You can do something similar by drinking more water. Alkaline water is great for this, as the pH levels will neutralize those in the acid. Have a glass by your bedside in case you wake up at night or drink right after eating. You can also use the alkaline water in your sports bottle while doing exercise because the water is beneficial in so many other ways for the health.
Opt for a bowl of oatmeal if you’re having a particularly bad day. Oatmeal, whether made with water or milk, doesn’t produce any acid. You’ll find that it soothes the pain on the way down. There’s a reason it is so great when we’re ill! You don’t need to make this from scratch. Those instant options are just as good for you when it comes to eliminating acid reflux for good.
We’ve already heard that ginger tea can help. It’s time to add more to your diet. Use it in your meals to offer soothing feelings while eating. You’ll also find it adds an oriental taste to your meals, and works extremely well in stir-fries and couscous dishes.
Water-based vegetables are a great alternative to the acidic ones. Rather than using tomatoes and onions in salads and dishes, opt for celery, spinach, and cucumber. You can also opt for some peppers, carrots, and mushrooms to help offer variety without the burning feeling.
When you do eat salads, avoid some of the dressings. Balsamic vinegar may make your heartburn worse, but an olive oil dressing can often work out to be soothing. Cheese dressings can help, but opt for full-fat versions to get all the antacid benefits.
Red meats can make your acid reflux worse, so substitute with poultry. Make sure you remove the skin from your chicken or turkey and cook them however you want. The only thing you should avoid is frying because this will add more fat to your diet.
It’s time to combat acid reflux. You can do it with your diet, by making some small and simple changes. One of the best things to do is reduce the acidity levels in your diet by drinking more alkaline water. You’ll hydrate on a daily basis while protecting your esophagus.
Just keep in mind that you should be wise in choosing what you eat. Be mindful of the effects of the food you take into your condition. There’s always a way to manage acid reflux and you should just keep yourself disciplined all the time.

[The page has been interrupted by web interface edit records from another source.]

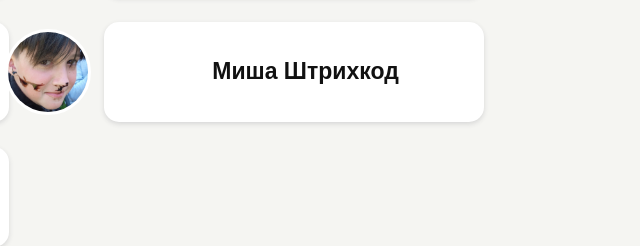
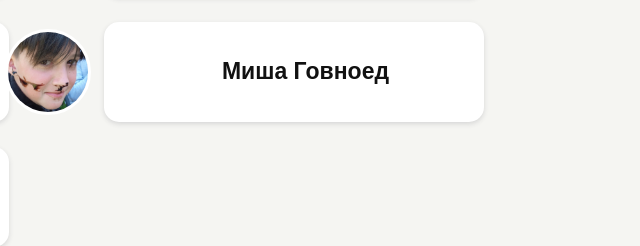
Before and after one commit to j3yablo4koo/j3yablo4koo.github.io, a plain HTML site: page index.html in a window 1280 px wide. Shown: the part 213-459 px from the top of the page, 566-1206 px from the left. Drawn offline with Linux system fonts and the light colour scheme.

Commit message:
Update index.html

```diff
--- a/index.html
+++ b/index.html
@@ -42,7 +42,7 @@
         <p class="texttim"><a href="tim.html"><b>Тимофей Солевой</b></a></p>
         <img class="card-phototim" src="tim.jpg" alt="Тимофей Солевой">
         <p class="spisok7"><b></b></p>
-        <p class="textmisha"><a href="misha.html"><b>Миша Штрихкод</b></a></p>
+        <p class="textmisha"><a href="misha.html"><b>Миша Говноед</b></a></p>
         <img class="card-photomisha" src="misha.jpg" alt="Миша Штрихкод">
   </body>
 </html>
```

There are times that the reflux is due to not having enough acid in the stomach, so this will be a trial and error. If you are worried or believe there may be an underlying cause, you should speak to your doctor. This will help to stop treating the symptoms and get help for the actual cause.